Building the Practice
A quality practice needs proper administrative staff to ensure accurate scheduling of appointments and effective management of paperwork. When hiring clinical staff, NPs must assess how patients would respond to a candidate. Providing real-life scenarios to a candidate during a face-to-face interview may help to determine if the candidate is a good fit for the practice. For more insight, an NP can ask a job candidate to spend a paid day on-site.
Building a practice requires modern equipment and tools, such as an electronic health record (EHR) system. Other considerations include third-party medical billing services and credit card processors.
A necessary step to take before opening the practice includes incorporation and obtaining an employer tax ID number. Incorporation helps to protect an NP’s nonbusiness assets.
NPs must also go through a credentialing process with payers. This can take several months and involves a review of work history, proof of malpractice insurance, and verification of hospital privileges.
To efficiently run an office from the beginning, NPs must have in place policies and procedures for all staff involved in crucial elements of the practice, such as interacting with patients and getting paid for services rendered. NPs also need to ensure that documentation of regulatory compliance is up to date.
After the Practice Is Open
By refining processes and procedures and ensuring accountability at all levels, an NP can improve the way a practice operates. Hiring an experienced, trustworthy office manager can go a long way toward helping the NP achieve this aim.
As clinicians and business owners, NPs must remain current on regulations, payer rules, and government healthcare policies, all of which are evolving. The practice must also market its services to potential customers, through methods such as referrals and social media campaigns.
The Future of Nurse Entrepreneurship
NPs are critical thinkers and resourceful with delegation and leadership competencies: These traits can help them in their entrepreneurial pursuits. Potential healthcare-related opportunities include serving as consultants.
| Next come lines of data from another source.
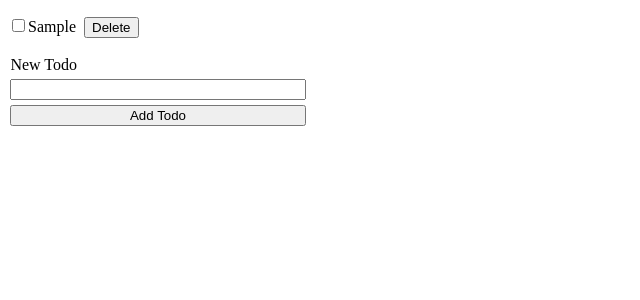
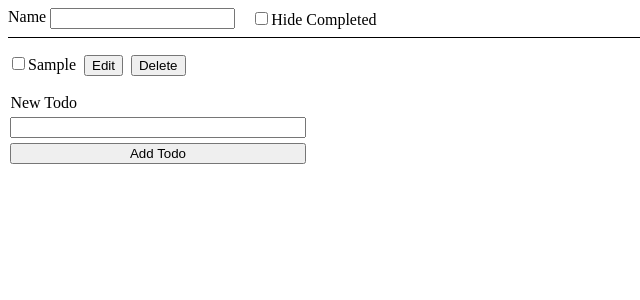
Before and after one commit to ellewright/CourseCareers-React-Unit, a React (Vite) app: page / in a window 1280 px wide. Both pictures are taken after typing "Sample" into the empty fields and a click on the button "Add Todo". Shown: the top 300 px of the page, without its empty margins (0-640 px from the left). Built offline with nearby package versions, Linux system fonts and the light colour scheme.

Commit message:
Finish AdvancedTodoListProject

```diff
--- a/src/components/AdvancedStatefulComponents/AdvancedTodoListProject/AdvancedTodoListProject.jsx
+++ b/src/components/AdvancedStatefulComponents/AdvancedTodoListProject/AdvancedTodoListProject.jsx
@@ -1,82 +1,90 @@
-import { useState } from "react"
+import { useState, useEffect, useReducer, createContext, useContext } from "react"
+import NewTodoForm from "./NewTodoForm"
 import "./styles.css"
+import TodoList from "./TodoList"
+import TodoFilterForm from "./TodoFilterForm"
+
+const LOCAL_STORAGE_KEY = "TODOS"
+const ACTIONS = {
+    ADD: "ADD",
+    TOGGLE: "TOGGLE",
+    UPDATE: "UPDATE",
+    DELETE: "DELETE"
+}
+
+export const TodoContext = createContext()
+
+function reducer(todos, { type, payload }) {
+    switch (type) {
+        case ACTIONS.ADD:
+            return [
+                ...todos,
+                { name: payload.name, completed: false, id: crypto.randomUUID() },
+            ]
+        case ACTIONS.TOGGLE:
+            return todos.map(todo => {
+                if (todo.id === payload.id) return { ...todo, completed: payload.completed }
+                return todo
+            })
+        case ACTIONS.UPDATE:
+            return todos.map(todo => {
+                if (todo.id === payload.id) {
+                    return { ...todo, name: payload.name }
+                }
+                return todo
+            })
+        case ACTIONS.DELETE:
+            return todos.filter(todo => todo.id !== payload.id)
+        default:
+            throw new Error(`No action found for type ${type}.`)
+    }
+}
 
 export default function AdvancedTodoListProject() {
-    const [newTodoName, setNewTodoName] = useState("")
-    const [todos, setTodos] = useState([])
+    const [filterName, setFilterName] = useState("")
+    const [hideCompletedFilter, setHideCompletedFilter] = useState(false)
+    const [todos, dispatch] = useReducer(reducer, [], initialValue => {
+        const value = localStorage.getItem(LOCAL_STORAGE_KEY)
+        if (value == null) return initialValue
+        return JSON.parse(value)
+    })
 
-    function addNewTodo() {
-        if (newTodoName === "") return
+    const filteredTodos = todos.filter((todo) => {
+        if (hideCompletedFilter && todo.completed) return false
+        return todo.name.includes(filterName)
+    })
 
-        setTodos(currentTodos => {
-            return [
-                ...currentTodos,
-                { name: newTodoName, completed: false, id: crypto.randomUUID() },
-            ]
-        })
-        setNewTodoName("")
+    useEffect(() => {
+        localStorage.setItem(LOCAL_STORAGE_KEY, JSON.stringify(todos))
+    }, [todos])
+
+    function addNewTodo(name) {
+        dispatch({ type: ACTIONS.ADD, payload: { name } })
     }
 
     function toggleTodo(todoId, completed) {
-        setTodos(currentTodos => {
-            return currentTodos.map(todo => {
-                if (todo.id === todoId) return { ...todo, completed }
+        dispatch({ type: ACTIONS.TOGGLE, payload: { id: todoId, completed } })
+    }
 
-                return todo
-            })
-        })
+    function updateTodoName(todoId, name) {
+        dispatch({ type: ACTIONS.UPDATE, payload: { id: todoId, name } })
     }
 
     function deleteTodo(todoId) {
-        setTodos(currentTodos => {
-            return currentTodos.filter(todo => todo.id !== todoId)
-        })
+        dispatch({ type: ACTIONS.DELETE, payload: { id: todoId } })
     }
 
     return (
-        <>
-            <ul id="list">
-                {todos.map(todo => {
-                    return (
-                        <TodoItem
-                            key={todo.id}
-                            {...todo}
-                            toggleTodo={toggleTodo}
-                            deleteTodo={deleteTodo}
-                        />
-                    )
-                })}
-            </ul>
-
-            <div id="new-todo-form">
-                <label htmlFor="todo-input">New Todo</label>
-                <input
-                    type="text"
-                    id="todo-input"
-                    value={newTodoName}
-                    onChange={e => setNewTodoName(e.target.value)}
-                />
-                <button onClick={addNewTodo}>Add Todo</button>
-            </div>
-        </>
+        <TodoContext.Provider value={{
+            todos: filteredTodos,
+            addNewTodo,
+            toggleTodo,
+            deleteTodo,
+            updateTodoName
+        }}>
+            <TodoFilterForm name={filterName} setFilterName={setFilterName} hideCompletedFilter={hideCompletedFilter} setHideCompletedFilter={setHideCompletedFilter} />
+            <TodoList />
+            <NewTodoForm />
+        </TodoContext.Provider>
     )
 }
-
-function TodoItem({ id, name, completed, toggleTodo, deleteTodo }) {
-    return (
-        <li className="list-item">
-            <label className="list-item-label">
-                <input
-                    checked={completed}
-                    type="checkbox"
-                    data-list-item-checkbox
-                    onChange={e => toggleTodo(id, e.target.checked)}
-                />
-                <span data-list-item-text>{name}</span>
-            </label>
-            <button onClick={() => deleteTodo(id)} data-button-delete>
-                Delete
-            </button>
-        </li>
-    )
-}
--- /dev/null
+++ b/src/components/AdvancedStatefulComponents/AdvancedTodoListProject/NewTodoForm.jsx
@@ -0,0 +1,29 @@
+import { useContext, useRef, useState } from "react";
+import { TodoContext } from "./AdvancedTodoListProject"
+
+export default function NewTodoForm() {
+    const nameRef = useRef()
+    const { addNewTodo } = useContext(TodoContext)
+
+    function handleSubmit(e) {
+        e.preventDefault()
+        if (nameRef.current.value === "") return
+
+        addNewTodo(nameRef.current.value)
+
+        nameRef.current.value = ""
+    }
+
+    return (
+        <form id="new-todo-form" onSubmit={handleSubmit}>
+            <label htmlFor="todo-input">New Todo</label>
+            <input
+                autoFocus
+                type="text"
+                id="todo-input"
+                ref={nameRef}
+            />
+            <button>Add Todo</button>
+        </form>
+    )
+}
--- /dev/null
+++ b/src/components/AdvancedStatefulComponents/AdvancedTodoListProject/TodoFilterForm.jsx
@@ -0,0 +1,16 @@
+export default function TodoFilterForm({ name, setFilterName, hideCompletedFilter, setHideCompletedFilter }) {
+    return (
+        <div className="filter-form">
+            <div className="filter-form-group">
+                <label htmlFor="name">Name</label>
+                <input type="text" id="name" value={name} onChange={e => {
+                    setFilterName(e.target.value)
+                }} />
+            </div>
+            <label>
+                <input type="checkbox" checked={hideCompletedFilter} onChange={e => setHideCompletedFilter(e.target.checked)} />
+                Hide Completed
+            </label>
+        </div>
+    )
+}
--- /dev/null
+++ b/src/components/AdvancedStatefulComponents/AdvancedTodoListProject/TodoItem.jsx
@@ -0,0 +1,44 @@
+import { useContext, useState, useRef } from "react"
+import { TodoContext } from "./AdvancedTodoListProject"
+
+export default function TodoItem({ id, name, completed }) {
+    const { toggleTodo, deleteTodo, updateTodoName } = useContext(TodoContext)
+    const [isEditing, setIsEditing] = useState(false)
+    const nameRef = useRef()
+
+    function handleSubmit(e) {
+        e.preventDefault()
+
+        if (nameRef.current.value === "") return
+
+        updateTodoName(id, nameRef.current.value)
+
+        setIsEditing(false)
+    }
+
+    return (
+        <li className="list-item">
+            {isEditing ? (
+                <form onSubmit={handleSubmit}>
+                    <input autoFocus type="text" defaultValue={name} ref={nameRef} />
+                    <button data-button-edit>Save</button>
+                </form>
+            ) : (
+                <>
+                    <label className="list-item-label">
+                        <input
+                            checked={completed}
+                            type="checkbox"
+                            data-list-item-checkbox
+                            onChange={e => toggleTodo(id, e.target.checked)}
+                        />
+                        <span data-list-item-text>{name}</span>
+                    </label>
+                    <button data-button-edit onClick={e => setIsEditing(true)}>Edit</button>
+                    <button onClick={() => deleteTodo(id)} data-button-delete>
+                        Delete
+                    </button>
+                </>)}
+        </li>
+    )
+}
--- /dev/null
+++ b/src/components/AdvancedStatefulComponents/AdvancedTodoListProject/TodoList.jsx
@@ -0,0 +1,22 @@
+import { useContext } from "react"
+import NewTodoForm from "./NewTodoForm"
+import { TodoContext } from "./AdvancedTodoListProject"
+import TodoItem from "./TodoItem"
+
+export default function TodoList() {
+
+    const { todos } = useContext(TodoContext)
+
+    return (
+        <ul id="list">
+            {todos.map(todo => {
+                return (
+                    <TodoItem
+                        key={todo.id}
+                        {...todo}
+                    />
+                )
+            })}
+        </ul>
+    )
+}
```
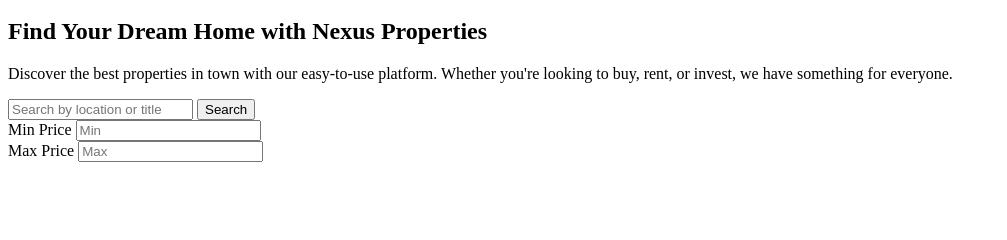
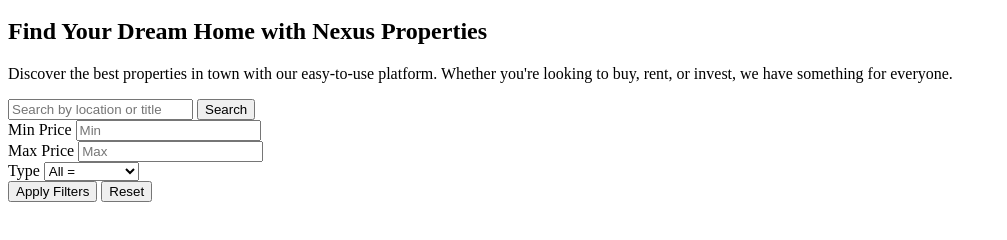
Before and after one commit to Seangichinga/final-independent-project, a plain HTML site: page index.html in a window 1280 px wide. Shown: the part 124-364 px from the top of the page, without its empty margins (0-1007 px from the left). Drawn offline with Linux system fonts and the light colour scheme.

Commit message:
Selection

```diff
--- a/index.html
+++ b/index.html
@@ -47,6 +47,27 @@
                         <label>Max Price</label>
                         <input type="number" id="maxPrice" placeholder="Max" class="filter-input">
                     </div>
+                     <div class="filter-group">
+                        <label>Type</label>
+                        <select id="propertyType" class="filter-input">
+                            <option value="">All =</option>
+                            <option value="House">Stand Alone</option>
+                            <option value="Apartment">Condo</option>
+                            <option value="Condo">Townhouse</option>
+                            <option value="Villa">apartment</option>
+                        </select>
+                    </div>
+                    <button id="filterBtn" class="btn btn-secondary">Apply Filters</button>
+                    <button id="resetBtn" class="btn btn-secondary">Reset</button>
+                </div>
+            </div>
     </main>
+    <script src="script.js"></script>
+    <script>
+        document.addEventListener('DOMContentLoaded', () => {
+            initApp();
+            displayBrowsePage();
+        });
+    </script>
 </body>
 </html>
```
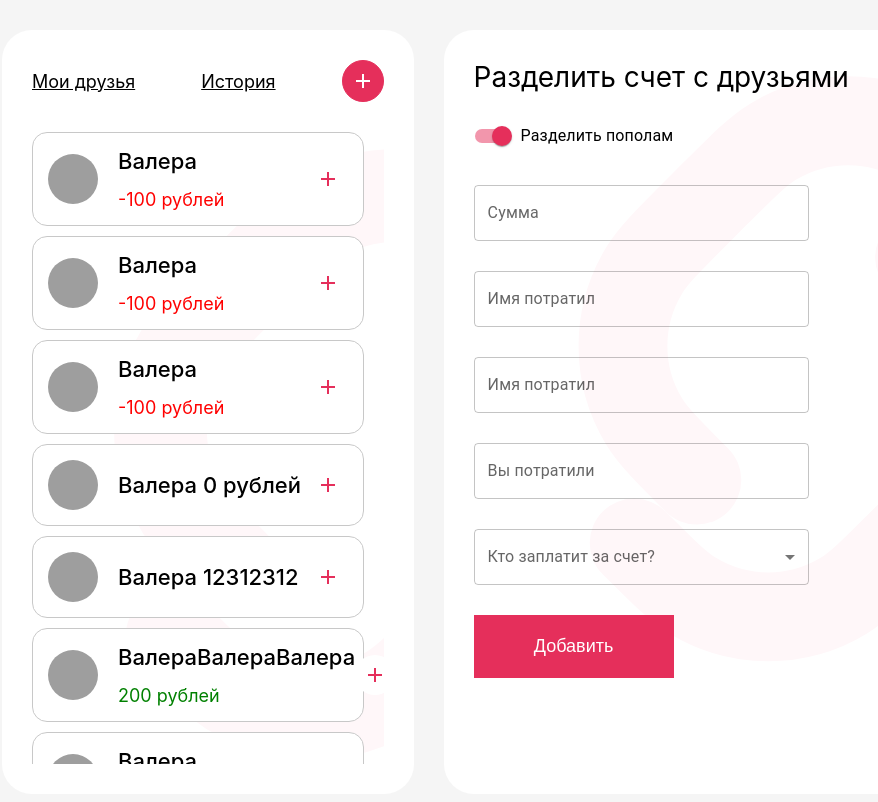
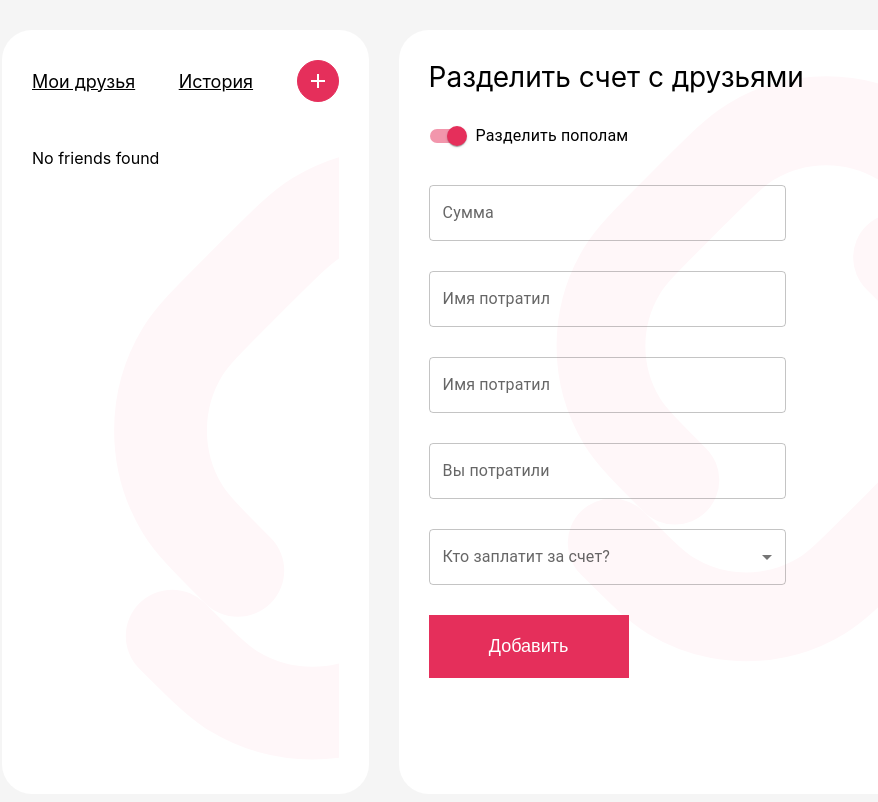
Before and after one commit to volokhinn/popolam, a React (Create React App) app: page / in a window 1280 px wide. Shown: the top 802 px of the page, without its empty margins (52-930 px from the left). Built offline with nearby package versions, Linux system fonts and the light colour scheme; grey boxes are pictures that could not be loaded.

Commit message:
Added logic for Adding friends

```diff
--- a/src/components/Friends/AddFriendForm/AddFriendForm.tsx
+++ b/src/components/Friends/AddFriendForm/AddFriendForm.tsx
@@ -1,16 +1,40 @@
-import React from 'react'
-import { TextField } from '@mui/material'
-import Button from '../../UI/Button/Button'
-import styles from './AddFriendForm.module.scss'
+import React, { useState } from 'react';
+import { useDispatch } from 'react-redux';
+import { addFriend } from '../../../store/slices/friendsSlice';
+import { TextField } from '@mui/material';
+import Button from '../../UI/Button/Button';
+import styles from './AddFriendForm.module.scss';
 
 const AddFriendForm = () => {
+  const dispatch = useDispatch();
+  const [name, setName] = useState('');
+  const [img, setImg] = useState('');
+
+  const handleAddFriend = () => {
+    dispatch(addFriend({ id: Date.now(), name, img, money: 0 }));
+    setName('');
+    setImg('');
+  };
+
   return (
     <div className={styles.main}>
-        <TextField id="outlined-multiline-flexible" label="Имя друга" sx={{width: '100%'}} />
-        <TextField id="outlined-multiline-flexible" label="Ссылка на фото (необязательно)" sx={{width: '100%'}} />
-        <Button buttontext="Добавить" />
+      <TextField
+        value={name}
+        onChange={(e) => setName(e.target.value)}
+        id="outlined-multiline-flexible"
+        label="Имя друга"
+        sx={{ width: '100%' }}
+      />
+      <TextField
+        value={img}
+        onChange={(e) => setImg(e.target.value)}
+        id="outlined-multiline-flexible"
+        label="Ссылка на фото (необязательно)"
+        sx={{ width: '100%' }}
+      />
+      <Button buttontext="Добавить" onClick={handleAddFriend} />
     </div>
-  )
-}
+  );
+};
 
-export default AddFriendForm
+export default AddFriendForm;
--- a/src/components/Friends/FriendsList/FriendsList.module.scss
+++ b/src/components/Friends/FriendsList/FriendsList.module.scss
@@ -3,10 +3,10 @@
     display: flex;
     flex-direction: column;
     gap: 10px;
+    height: 79vh;
+    padding-right: 20px;
 
-    overflow-y: scroll;
-    max-height: 79vh;
-    padding-right: 20px;
+    overflow-y: auto;
 
     background-image: url('../../../assets/logo.svg');
 
--- a/src/components/Friends/FriendsList/FriendsList.tsx
+++ b/src/components/Friends/FriendsList/FriendsList.tsx
@@ -1,14 +1,30 @@
-import styles from './FriendsList.module.scss'
-import FriendItem from '../FriendItem/FriendItem'
-import { friends } from '../../../data'
+import React, { useEffect } from 'react';
+import { useSelector, useDispatch } from 'react-redux';
+import styles from './FriendsList.module.scss';
+import FriendItem from '../FriendItem/FriendItem';
+import { RootState } from '../../../store/types';
+import { fetchFriends } from '../../../store/slices/friendsSlice';
 
 const FriendsList = () => {
-    const friendsList = friends.map((friend, index) => (
-        <FriendItem key={index} name={friend.name} img={friend.img} money={friend.money} />
-    ))
+  const friends = useSelector((state: RootState) => state.friends.friends);
+  console.log(friends);
+  const dispatch = useDispatch();
+
+  useEffect(() => {
+    dispatch(fetchFriends());
+  }, [dispatch]);
+
   return (
-    <div className={styles.main}>{friendsList}</div>
-  )
-}
+    <div className={styles.main}>
+      {Array.isArray(friends) && friends.length > 0 ? (
+        friends.map((friend) => (
+          <FriendItem key={friend.id} name={friend.name} img={friend.img} money={friend.money} />
+        ))
+      ) : (
+        <p>No friends found</p>
+      )}
+    </div>
+  );
+};
 
-export default FriendsList
+export default FriendsList;
--- a/src/index.tsx
+++ b/src/index.tsx
@@ -21,7 +21,7 @@ const root = ReactDOM.createRoot(
 );
 root.render(
   <ThemeProvider theme={theme}>
-    <Container maxWidth="xl" className='container'>
+    <Container maxWidth="xl">
       <App />
     </Container>
   </ThemeProvider>
--- a/src/pages/HomePage/HomePage.tsx
+++ b/src/pages/HomePage/HomePage.tsx
@@ -1,16 +1,16 @@
 import LeftSide from "../../components/LeftSide/LeftSide"
 import RightSide from "../../components/RightSide/RightSide"
-import Friends from "../../components/Friends/Friends"
 import FriendsHeader from "../../components/Friends/FriendsHeader/FriendsHeader"
 import Hint from "../../components/Hint/Hint"
 import BillForm from "../../components/BillForm/BillForm"
+import FriendsList from "../../components/Friends/FriendsList/FriendsList"
 
 const HomePage = () => {
   return (
     <>
         <LeftSide>
             <FriendsHeader />
-            <Friends />
+            <FriendsList />
         </LeftSide>
         <RightSide>
           <BillForm />
--- /dev/null
+++ b/src/store/slices/friendsSlice.ts
@@ -0,0 +1,38 @@
+import { createSlice, PayloadAction } from '@reduxjs/toolkit';
+
+interface Friend {
+  id: number;
+  name: string;
+  img?: string;
+  money: number;
+}
+
+interface FriendsState {
+  friends: Friend[];
+}
+
+const initialState: FriendsState = {
+  friends: [],
+};
+
+const friendsSlice = createSlice({
+  name: 'friends',
+  initialState,
+  reducers: {
+    addFriend: (state, action: PayloadAction<Friend>) => {
+      state.friends.push(action.payload);
+      localStorage.setItem('friends', JSON.stringify(state.friends));
+    },
+    removeFriend: (state, action: PayloadAction<number>) => {
+      state.friends = state.friends.filter(friend => friend.id !== action.payload);
+      localStorage.setItem('friends', JSON.stringify(state.friends));
+    },
+    fetchFriends: (state) => {
+      const friendsFromStorage = localStorage.getItem('friends');
+      state.friends = friendsFromStorage ? JSON.parse(friendsFromStorage) : [];
+    },
+  }
+});
+
+export const { addFriend, removeFriend, fetchFriends } = friendsSlice.actions;
+export default friendsSlice.reducer;
--- /dev/null
+++ b/src/store/store.ts
@@ -0,0 +1,8 @@
+import { configureStore } from '@reduxjs/toolkit';
+import friendsReducer from './slices/friendsSlice';
+
+export default configureStore({
+  reducer: {
+    friends: friendsReducer
+  }
+});
--- /dev/null
+++ b/src/store/types.ts
@@ -0,0 +1,14 @@
+export interface RootState {
+    friends: FriendsState;
+}
+
+export interface FriendsState {
+    friends: Friend[];
+}
+
+export interface Friend {
+    id: number,
+    name: string;
+    img?: string;
+    money: number;
+}
```
Also changed, not shown: src/App.tsx (+7 -3 lines).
In healthcare consulting, they help to interpret medical information for patients. They can also consult other nurses and help to guide them on complicated diagnoses and treatment.
Nurses seeking to grow their business networks can do so through organizations such as the National Nurses in Business Association (NNBA), which hosts conferences, workshops, and events throughout the year.
Nurse entrepreneurs in the states that require advanced practice nurses to have a consulting relationship with physicians can leverage that experience to transition to entrepreneurship. As more states grant advanced practice nurses independent practice authority, nurses with an entrepreneurial mindset can be ready to launch their own practices.
Own a Healthcare Business
Amid the transformative changes in healthcare, NPs are asked to take on an increasingly important role. Advanced education can help students to build the clinical and business acumen they need to practice independently. DNP studies can provide graduates with expertise in evidence-based practice, organizational behavior, quality improvement, and relevant technology. Explore how Maryville University’s online Doctor of Nursing Practice program can prepare you to lead an independent practice and optimize patient outcomes.
American Association of Nurse Practitioners, Issues at a Glance: Full Practice Authority
Business News Daily, “How to Open a Private Practice, Step by Step”
HealthLeaders, “More States Pushing for Autonomy in Scope-of-Practice Battle”
National Funding, “7 Ways Medical Practice Financing Can Elevate Your Business”
National Nurses in Business Association, NNBA History
Scope of Practice Policy, Nurse Practitioners Overview
Small Business Trends, “9 Great Business Ideas for Nurse Entrepreneurs”
Small Business Trends, “10 Tips for Hiring Staff with Great Bedside Manner for Healthcare Businesses”
U.S. Bureau of Labor Statistics, Nurse Anesthetists, Nurse Midwives, and Nurse Practitioners